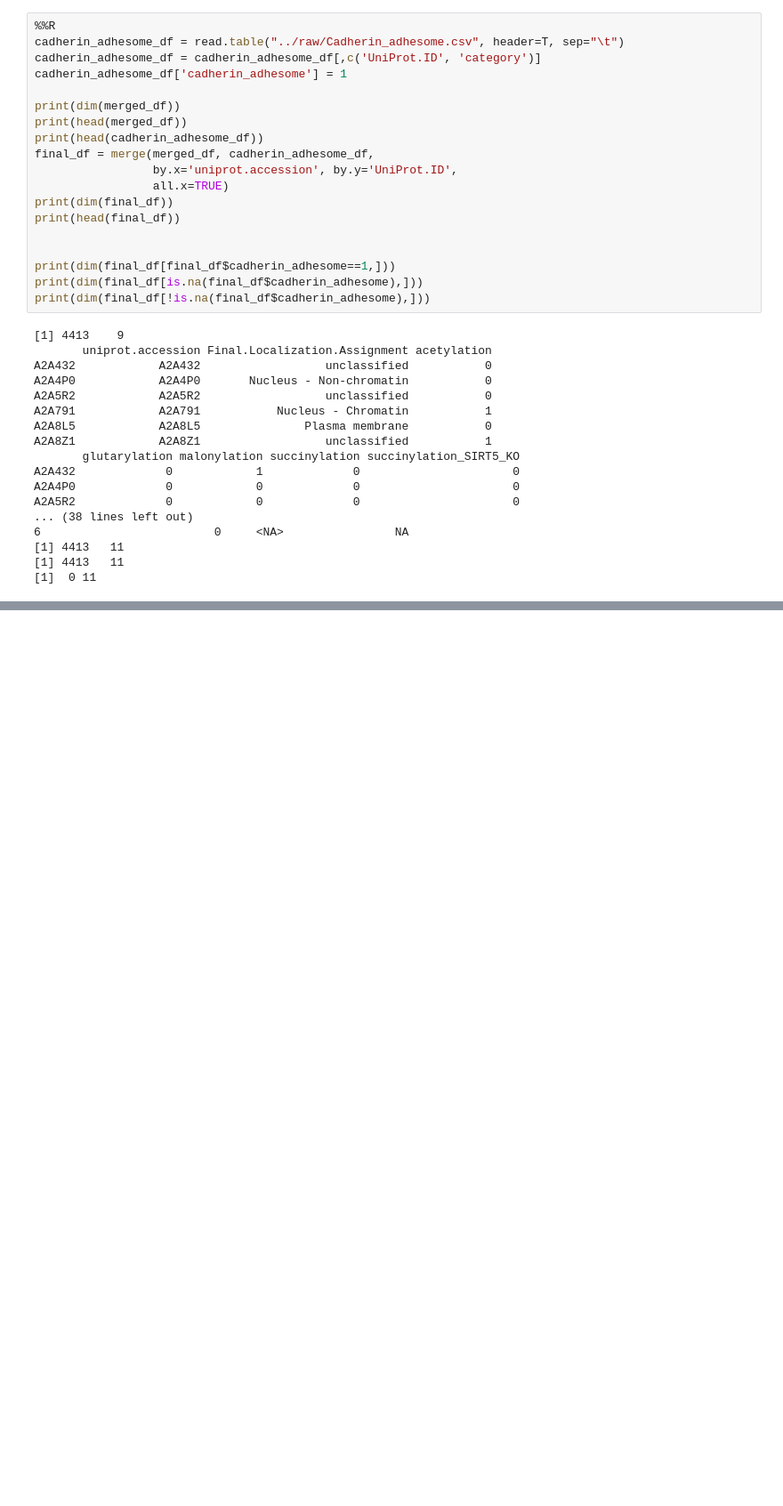
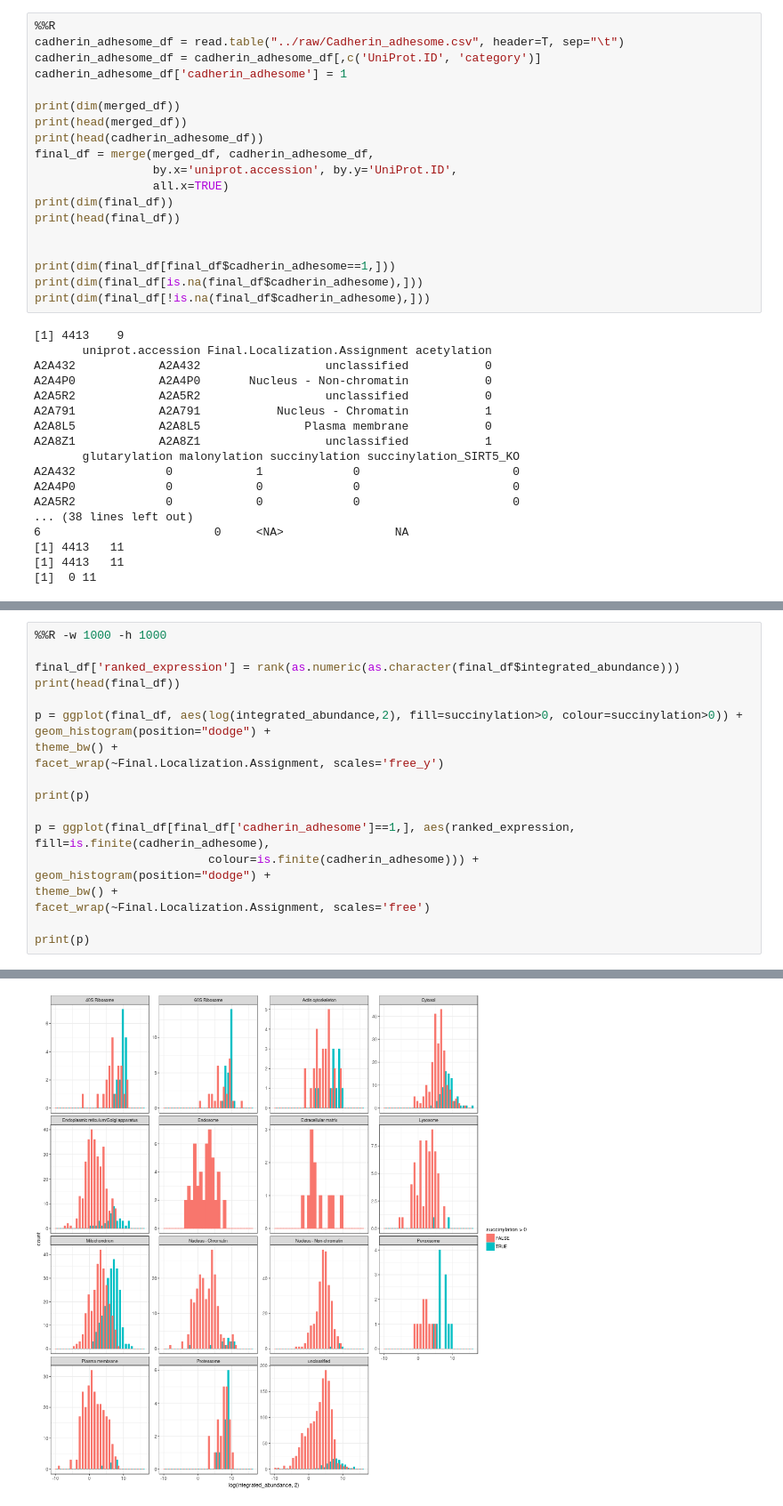
Before and after one commit to TomSmithCGAT/Lysine_mod, a Jupyter notebook: notebooks/Lysine_modification_table_parsing.ipynb, the cells around one changed output, grey strips where cells are left out. Shown at 89% size. Saved outputs shown, nothing was run; the diff lists cells and outputs as text; blank space fills up the shorter version.

```diff
--- a/notebooks/Lysine_modification_table_parsing.ipynb
+++ b/notebooks/Lysine_modification_table_parsing.ipynb
@@ -1668,0 +1840,21 @@ A0JLP6  335.0                          0
+# %%
+%%R -w 1000 -h 1000
+
+final_df['ranked_expression'] = rank(as.numeric(as.character(final_df$integrated_abundance)))
+print(head(final_df))
+
+p = ggplot(final_df, aes(log(integrated_abundance,2), fill=succinylation>0, colour=succinylation>0)) +
+geom_histogram(position="dodge") +
+theme_bw() +
+facet_wrap(~Final.Localization.Assignment, scales='free_y')
+
+print(p)
+
+p = ggplot(final_df[final_df['cadherin_adhesome']==1,], aes(ranked_expression, fill=is.finite(cadherin_adhesome),
+                         colour=is.finite(cadherin_adhesome))) +
+geom_histogram(position="dodge") +
+theme_bw() +
+facet_wrap(~Final.Localization.Assignment, scales='free')
+
+print(p)
+# %% [output]
@@ -1668,0 +1878 @@ A0JLP6  335.0                          0
+[figure, added]
```
Also changed, not shown: parts of 35 cells of this notebook, 4 other files.
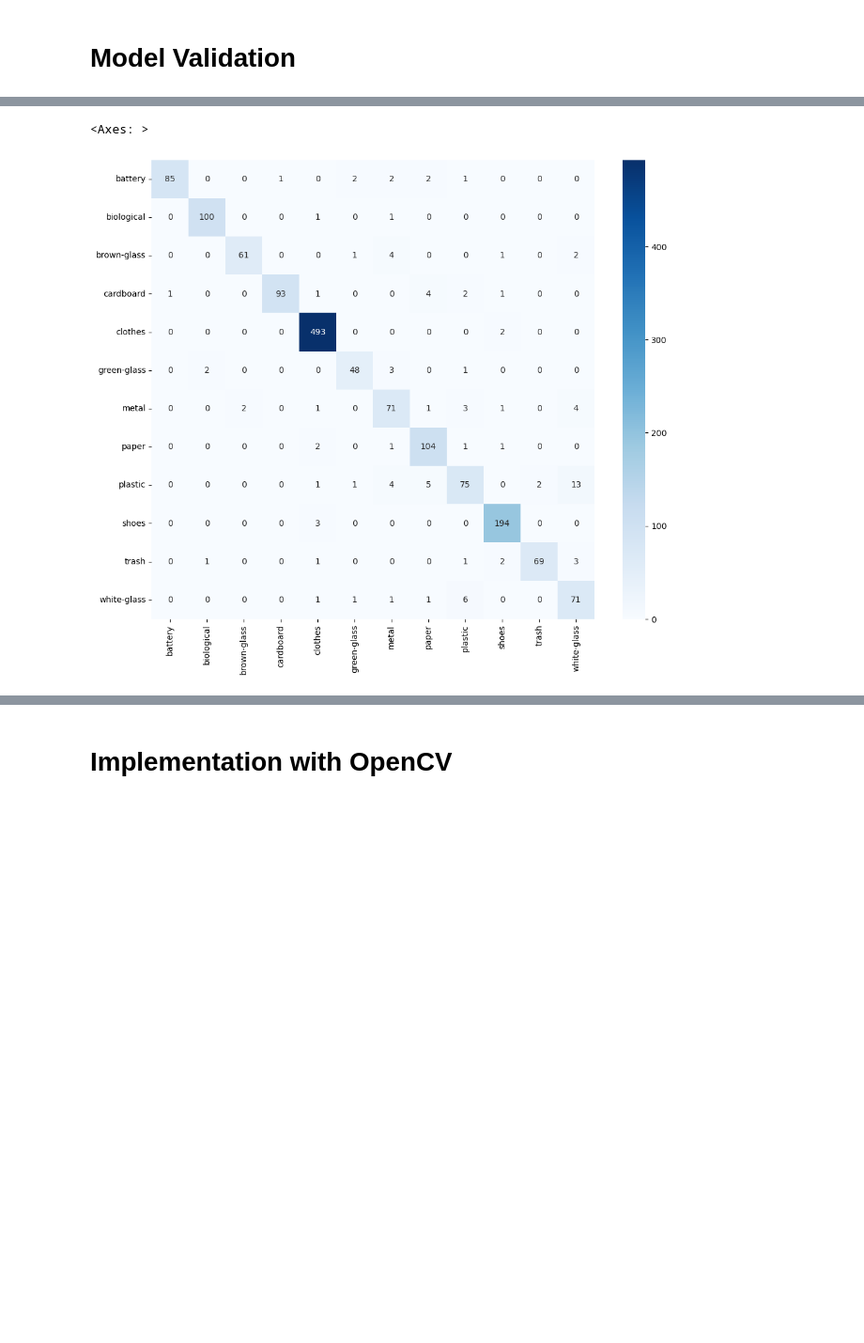
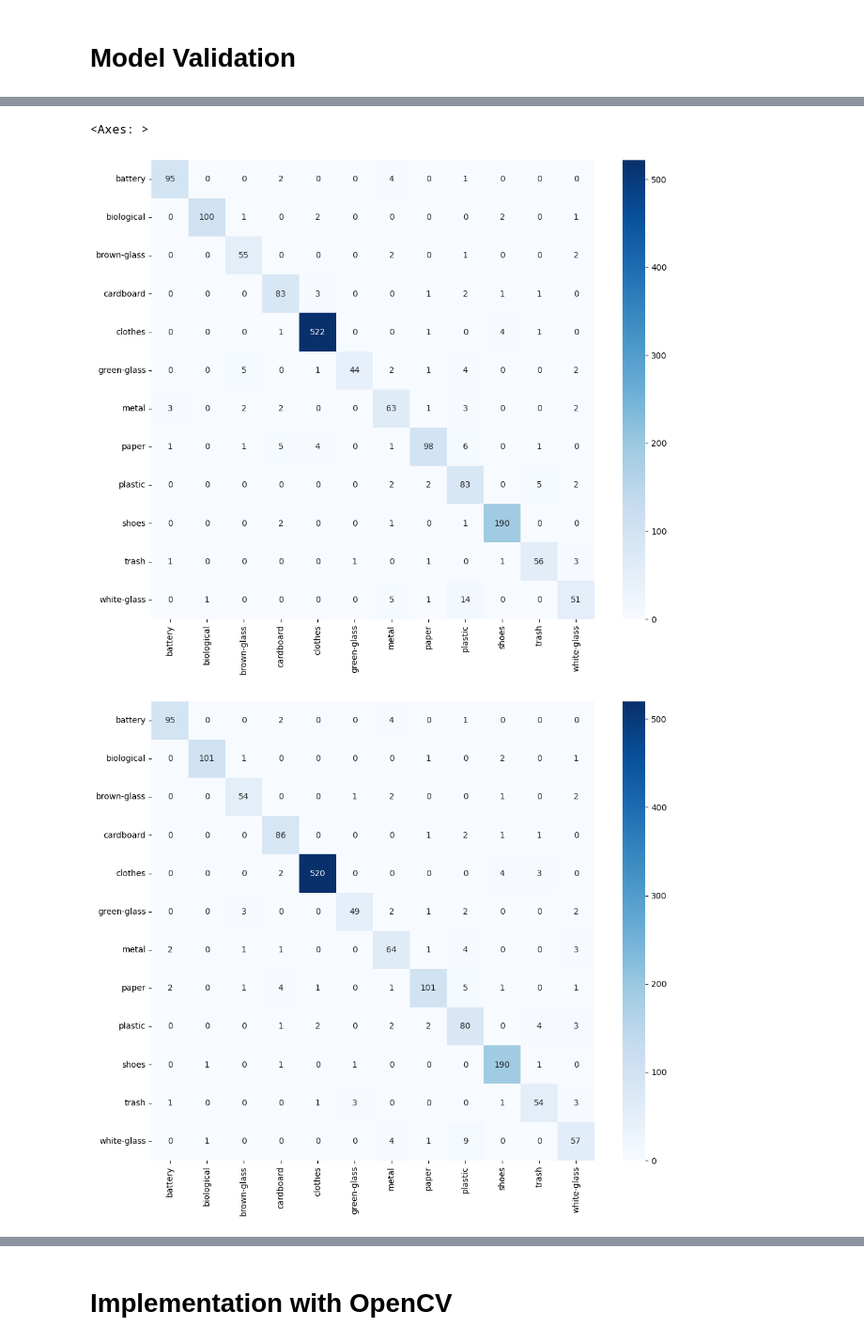
Before and after one commit to ya27hw/recycle_classifier, a Jupyter notebook: main.ipynb, the cells around one changed output, grey strips where cells are left out. Shown at 94% size. Saved outputs shown, nothing was run; the diff lists cells and outputs as text; code cells hidden in the pictures; blank space fills up the shorter version.

```diff
--- a/main.ipynb
+++ b/main.ipynb
@@ -276,7 +290,8 @@ history = model.fit(
     train_ds,
     validation_data=val_ds,
     epochs=EPOCHS,
-    callbacks=callbacks
+    callbacks=callbacks,
+    class_weight=class_weight_dict
 )
 
 model.save(MODEL_PATH)
@@ -310,6 +423,7 @@ Restoring model weights from the end of the best epoch: 6.
 try:
     keras.config.enable_unsafe_deserialization()
     model = load_model(MODEL_PATH, custom_objects={'preprocess_model_input': preprocess_model_input})
+    finetuned = load_model(FINETUNED_MODEL_PATH, custom_objects={'preprocess_model_input': preprocess_model_input})
 except Exception as e:
     print("ERROR: Model has not been loaded.", e)
     exit(1)
@@ -356,0 +471,15 @@ y_pred = pred_labels
+# %%
+def get_predictions(model, test_ds):
+    y_pred_probs = model.predict(test_ds)
+
+    true_labels = []
+
+    for test_images, test_labels in test_ds:
+        true_labels.extend(tf.argmax(test_labels, axis=1).numpy())
+
+    pred_labels = np.argmax(y_pred_probs, axis=1)
+
+    y_true = true_labels
+    y_pred = pred_labels
+
+    return y_true, y_pred
@@ -357,4 +489,7 @@ y_pred = pred_labels
 # %%
-report = classification_report(y_true, y_pred, target_names=classes)
-print(report)
+y_true, y_pred = get_predictions(model, test_ds)
+print_classification_report(y_true, y_pred)
+
+tuned_y_true, tuned_y_pred = get_predictions(finetuned, test_ds)
+print_classification_report(tuned_y_true, tuned_y_pred)
 # %% [output]
@@ -379,12 +515,22 @@ weighted avg       0.94      0.94      0.94      1563
 # %%
 cm = confusion_matrix(y_true, y_pred)
 
 plt.figure(figsize=(12, 10))
 sns.heatmap(
     cm, annot=True, fmt='d', cmap='Blues',
     xticklabels=classes,
     yticklabels=classes
 )
+
+cm2 = confusion_matrix(tuned_y_true, tuned_y_pred)
+
+plt.figure(figsize=(12, 10))
+sns.heatmap(
+    cm2, annot=True, fmt='d', cmap='Blues',
+    xticklabels=classes,
+    yticklabels=classes
+)
 # %% [output]
 <Axes: >
-[figure, old version]
+[figure, new version]
+[figure, added]
```
Also changed, not shown: parts of 29 cells of this notebook.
************
Above are some records. Copy each of their lines that holds the string "classes".

## The completed task
-report = classification_report(y_true, y_pred, target_names=classes)
     xticklabels=classes,
     yticklabels=classes
+    xticklabels=classes,
+    yticklabels=classes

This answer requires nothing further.